DATA:
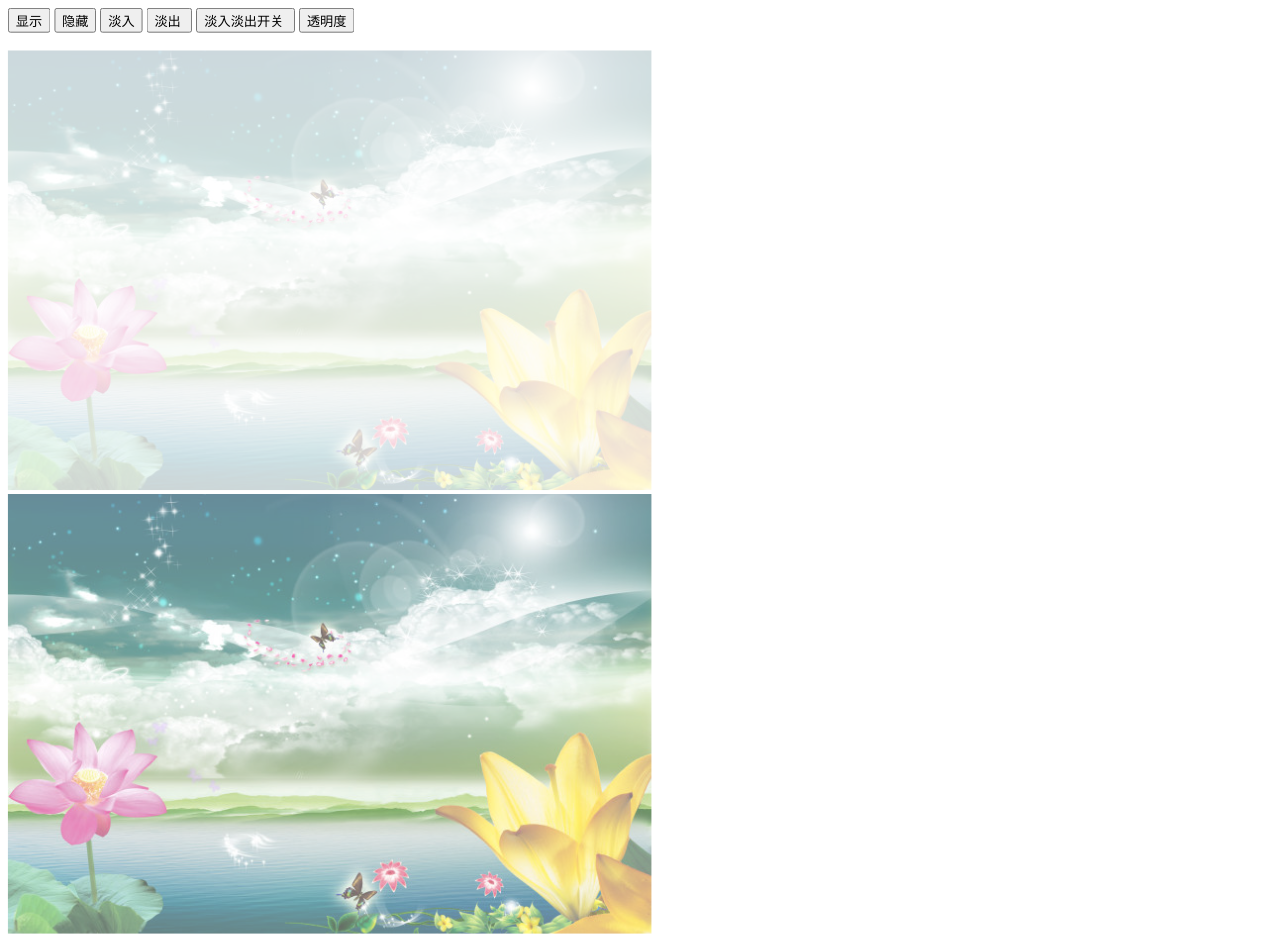
Repository: jsjchai/springmvc_study
Page: springmvc/jquery/jquery_Test/WebContent/jqueryTest14.html
These files come from the project's save history. The page is drawn as it stood at one moment and after the next save; the edit follows.
The browser window is 1280 px wide. The pictures show the whole page, at 99% of full size.
After loading, the first visible `#b6` was clicked once.

Above is the page before, as saved 2015-04-06 11:57:37.

After the next save:
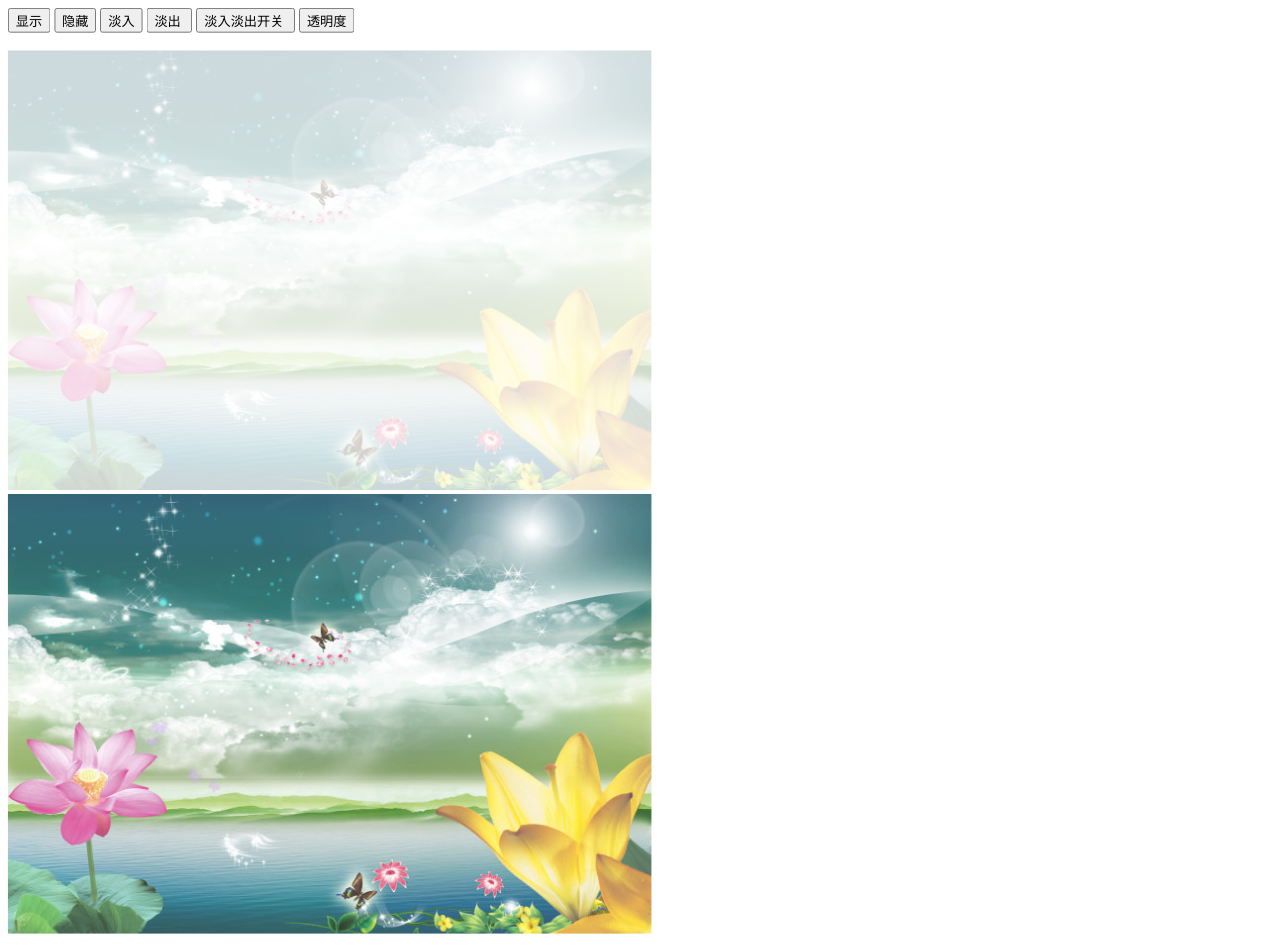
Saved 15 s later.
--- a/springmvc/jquery/jquery_Test/WebContent/jqueryTest14.html
+++ b/springmvc/jquery/jquery_Test/WebContent/jqueryTest14.html
@@ -33,7 +33,7 @@
 		//透明度
 		$("#b6").click(function(){
 			$("#img1").fadeTo("slow",0.2);
-			$("#img2").fadeTo("slow",0.6);
+			$("#img2").fadeTo("slow",0.8);
 		});
 	});
 
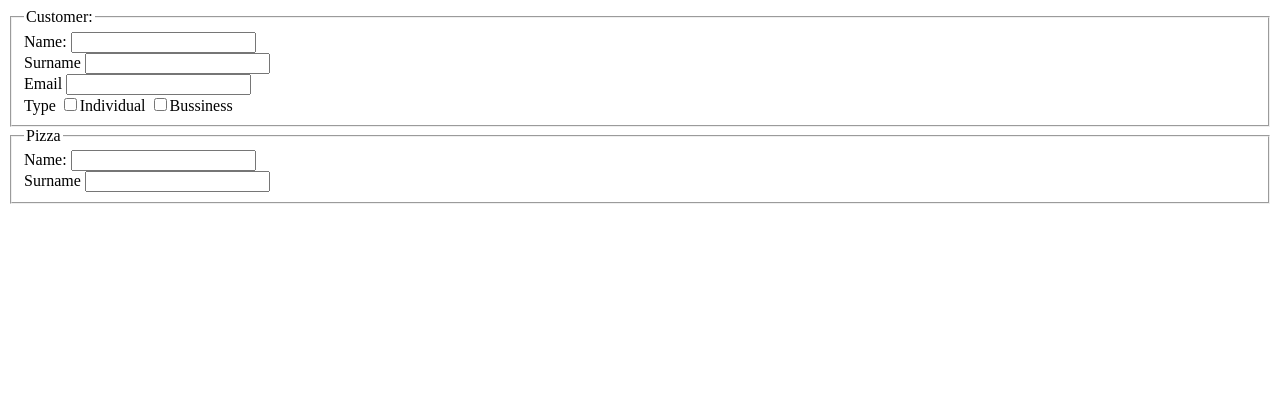
Repository: wisni4k/html-trainee
Page: testWeb/WebContent/Formularz.html
An editor plug-in stored every save of this project. The page is shown before and after the next save, followed by the edit.
The browser window is 1280 px wide. The pictures show the whole page.

Above is the page before, as saved 2015-07-10 11:29:01.

### testWeb/WebContent/Formularz.html
<!DOCTYPE html>
<html>
<head>
<meta charset="UTF-8">
<title>Insert title here</title>
</head>
<body>

	<form>
		<fieldset>
			<legend>Customer:</legend>
			Name: <input type="text"><br>
			Surname <input type="text"><br>
			Email <input type="text"><br>
			Type <input type="checkbox" name="vehicle" value="Bike">Individual
				 <input type="checkbox" name="vehicle" value="Car">Bussiness
		</fieldset>

		<fieldset>
			<legend>Pizza</legend>
			Name: <input type="text"><br>
			Surname <input type="text"><br>
		</fieldset>
	</form>


</body>
</html>

After the next save:
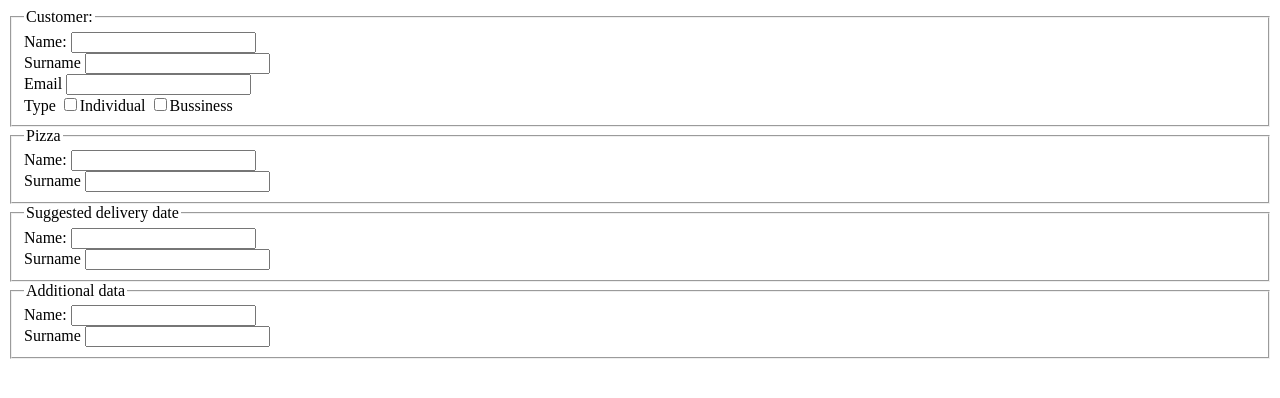
Saved 34 s later.
--- a/testWeb/WebContent/Formularz.html
+++ b/testWeb/WebContent/Formularz.html
@@ -9,17 +9,23 @@
 	<form>
 		<fieldset>
 			<legend>Customer:</legend>
-			Name: <input type="text"><br>
-			Surname <input type="text"><br>
-			Email <input type="text"><br>
-			Type <input type="checkbox" name="vehicle" value="Bike">Individual
-				 <input type="checkbox" name="vehicle" value="Car">Bussiness
+			Name: <input type="text"><br> Surname <input type="text"><br>
+			Email <input type="text"><br> Type <input
+				type="checkbox" name="vehicle" value="Bike">Individual <input
+				type="checkbox" name="vehicle" value="Car">Bussiness
 		</fieldset>
 
 		<fieldset>
 			<legend>Pizza</legend>
-			Name: <input type="text"><br>
-			Surname <input type="text"><br>
+			Name: <input type="text"><br> Surname <input type="text"><br>
+		</fieldset>
+		<fieldset>
+			<legend>Suggested delivery date</legend>
+			Name: <input type="text"><br> Surname <input type="text"><br>
+		</fieldset>
+		<fieldset>
+			<legend>Additional data</legend>
+			Name: <input type="text"><br> Surname <input type="text"><br>
 		</fieldset>
 	</form>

WHAT TO DO: The answer consists of the records repeated exactly, without any images.

TASK RESPONSE:
Repository: jsjchai/springmvc_study
Page: springmvc/jquery/jquery_Test/WebContent/jqueryTest14.html
These files come from the project's save history. The page is drawn as it stood at one moment and after the next save; the edit follows.
The browser window is 1280 px wide. The pictures show the whole page, at 99% of full size.
After loading, the first visible `#b6` was clicked once.

Above is the page before, as saved 2015-04-06 11:57:37.

After the next save:
Saved 15 s later.
--- a/springmvc/jquery/jquery_Test/WebContent/jqueryTest14.html
+++ b/springmvc/jquery/jquery_Test/WebContent/jqueryTest14.html
@@ -33,7 +33,7 @@
 		//透明度
 		$("#b6").click(function(){
 			$("#img1").fadeTo("slow",0.2);
-			$("#img2").fadeTo("slow",0.6);
+			$("#img2").fadeTo("slow",0.8);
 		});
 	});
 
Repository: wisni4k/html-trainee
Page: testWeb/WebContent/Formularz.html
An editor plug-in stored every save of this project. The page is shown before and after the next save, followed by the edit.
The browser window is 1280 px wide. The pictures show the whole page.

Above is the page before, as saved 2015-07-10 11:29:01.

### testWeb/WebContent/Formularz.html
<!DOCTYPE html>
<html>
<head>
<meta charset="UTF-8">
<title>Insert title here</title>
</head>
<body>

	<form>
		<fieldset>
			<legend>Customer:</legend>
			Name: <input type="text"><br>
			Surname <input type="text"><br>
			Email <input type="text"><br>
			Type <input type="checkbox" name="vehicle" value="Bike">Individual
				 <input type="checkbox" name="vehicle" value="Car">Bussiness
		</fieldset>

		<fieldset>
			<legend>Pizza</legend>
			Name: <input type="text"><br>
			Surname <input type="text"><br>
		</fieldset>
	</form>


</body>
</html>

After the next save:
Saved 34 s later.
--- a/testWeb/WebContent/Formularz.html
+++ b/testWeb/WebContent/Formularz.html
@@ -9,17 +9,23 @@
 	<form>
 		<fieldset>
 			<legend>Customer:</legend>
-			Name: <input type="text"><br>
-			Surname <input type="text"><br>
-			Email <input type="text"><br>
-			Type <input type="checkbox" name="vehicle" value="Bike">Individual
-				 <input type="checkbox" name="vehicle" value="Car">Bussiness
+			Name: <input type="text"><br> Surname <input type="text"><br>
+			Email <input type="text"><br> Type <input
+				type="checkbox" name="vehicle" value="Bike">Individual <input
+				type="checkbox" name="vehicle" value="Car">Bussiness
 		</fieldset>
 
 		<fieldset>
 			<legend>Pizza</legend>
-			Name: <input type="text"><br>
-			Surname <input type="text"><br>
+			Name: <input type="text"><br> Surname <input type="text"><br>
+		</fieldset>
+		<fieldset>
+			<legend>Suggested delivery date</legend>
+			Name: <input type="text"><br> Surname <input type="text"><br>
+		</fieldset>
+		<fieldset>
+			<legend>Additional data</legend>
+			Name: <input type="text"><br> Surname <input type="text"><br>
 		</fieldset>
 	</form>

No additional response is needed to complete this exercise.